Let's finish by comparing the two implementations of our coding guidelines. In Java our units are classes that consume their dependencies through constructor injection. Dependencies are referenced by the most generic interface possible. In Haskell, units are functions, they consume dependencies through currying and reference them by their type. For this purpose Haskell is better. Any unit with the right type can be used as a dependency, in Java the unit class needs to explicitly implement the interface (@FunctionalInterface can help with this). So in Haskell our code is more open closed, and less inhibited by the Liskov substitution principle as discussed in the solid principles article. Haskell also has the IO type labeling functions that cause side effects. We can be much more confident about a units's functionality from it's public interface, we can create better abstractions, and we can compose our units faster and more easily.

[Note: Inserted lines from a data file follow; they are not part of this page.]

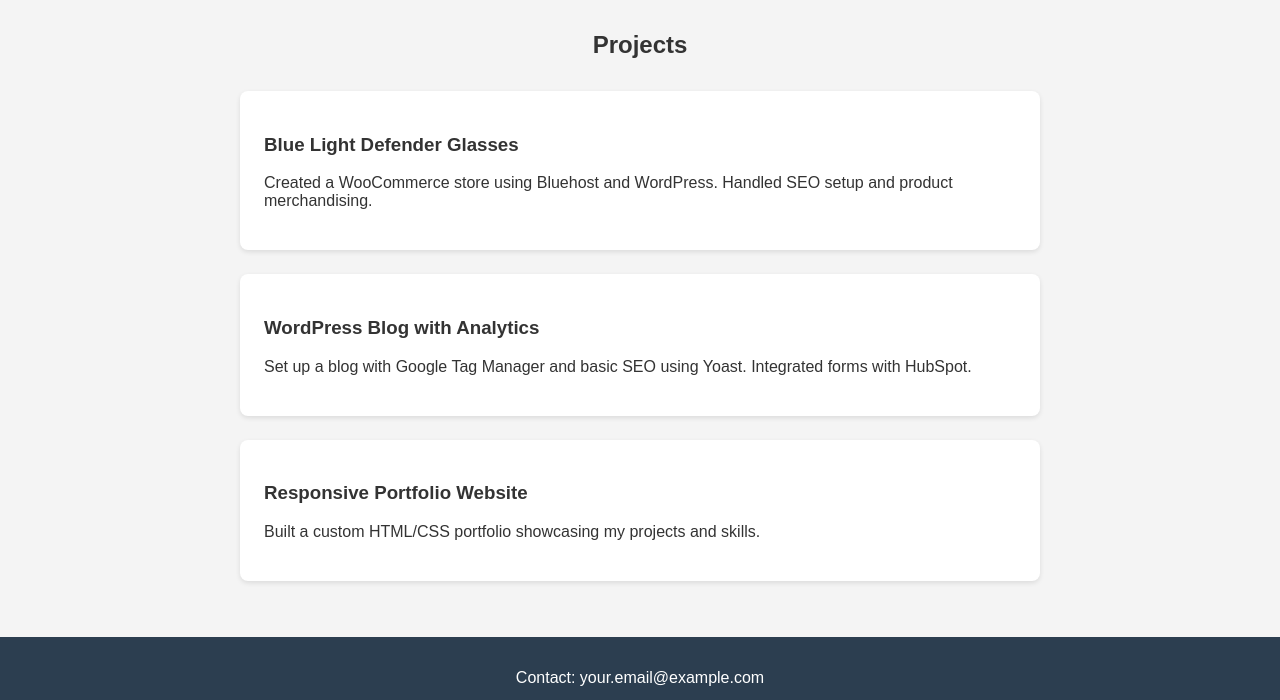
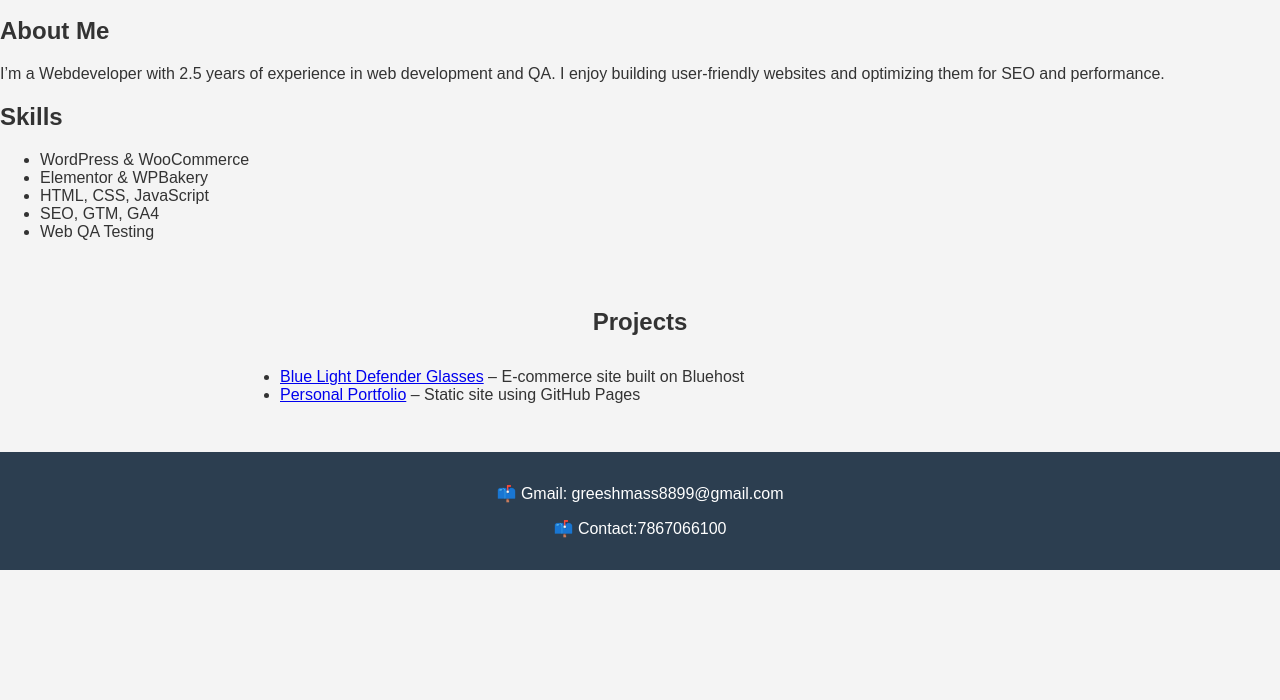
Before and after one commit to greeshponnu/portfolio, a plain HTML site: page index.html in a window 1280 px wide. Shown: the part 199-899 px from the top of the page. After the commit the page ends 800 px from the top, so only its background shows below. Drawn offline with Linux system fonts and the light colour scheme.

Commit message:
Update index.html

```diff
--- a/index.html
+++ b/index.html
@@ -3,39 +3,47 @@
 <head>
   <meta charset="UTF-8" />
   <meta name="viewport" content="width=device-width, initial-scale=1.0" />
-  <title>My Portfolio</title>
+  <title>Greeshma Portfolio</title>
+  <link href="https://fonts.googleapis.com/css2?family=Poppins:wght@300;500;600&display=swap" rel="stylesheet">
+
   <link rel="stylesheet" href="style.css" />
 </head>
 <body>
+  <div class="container">
+    <header>
+      <img src="profile.jpg" alt="Profile Photo" class="profile-img">
+      <h1>Greeshma S S</h1>
+      <p>WordPress Developer | Web QA Developer | Digital marketing</p>
+    </header>
 
-  <header>
-    <h1>Greesh's Portfolio</h1>
-    <p>Web Developer | Web QA | Digital Marketer</p>
-  </header>
+    <section class="about">
+      <h2>About Me</h2>
+      <p>I’m a Webdeveloper with 2.5 years of experience in web development and QA. I enjoy building user-friendly websites and optimizing them for SEO and performance.</p>
+    </section>
 
-  <section class="projects">
-    <h2>Projects</h2>
+    <section class="skills">
+      <h2>Skills</h2>
+      <ul>
+        <li>WordPress & WooCommerce</li>
+        <li>Elementor & WPBakery</li>
+        <li>HTML, CSS, JavaScript</li>
+        <li>SEO, GTM, GA4</li>
+        <li>Web QA Testing</li>
+      </ul>
+    </section>
 
-    <div class="project">
-      <h3>Blue Light Defender Glasses</h3>
-      <p>Created a WooCommerce store using Bluehost and WordPress. Handled SEO setup and product merchandising.</p>
-    </div>
+    <section class="projects">
+      <h2>Projects</h2>
+      <ul>
+        <li><a href="#">Blue Light Defender Glasses</a> – E-commerce site built on Bluehost</li>
+        <li><a href="#">Personal Portfolio</a> – Static site using GitHub Pages</li>
+      </ul>
+    </section>
 
-    <div class="project">
-      <h3>WordPress Blog with Analytics</h3>
-      <p>Set up a blog with Google Tag Manager and basic SEO using Yoast. Integrated forms with HubSpot.</p>
-    </div>
-
-    <div class="project">
-      <h3>Responsive Portfolio Website</h3>
-      <p>Built a custom HTML/CSS portfolio showcasing my projects and skills.</p>
-    </div>
-  </section>
-
-  <footer>
-    <p>Contact: your.email@example.com</p>
-    <p>© 2025 Greesh</p>
-  </footer>
-
+    <footer>
+      <p>📫 Gmail: greeshmass8899@gmail.com</p>
+      <p>📫 Contact:7867066100</p>
+    </footer>
+  </div>
 </body>
 </html>
```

In the article on abstraction and composition we decided to limit mutable state and work with services and immutable data. At this point, we were well within the functional programming paradigm. This is the reason it fits so well with Haskell. It's natural to program like this in a functional language and we actually need to bend Java a little bit to fit. Though we said in the previous paragraph that Java units are classes, it's not quite that clear cut. They are classes because that is the most idiomatic way of representing them in such an object orientated language. However in most cases the class doesn't add any functionality beyond the single function it contains. Notice how the class names mirror the function names. We have a FileWriter class with a writeFile function, and a ReportCreator with a createReport function. So even though we wrap them in classes in the object orientated languages, our units are always functions really.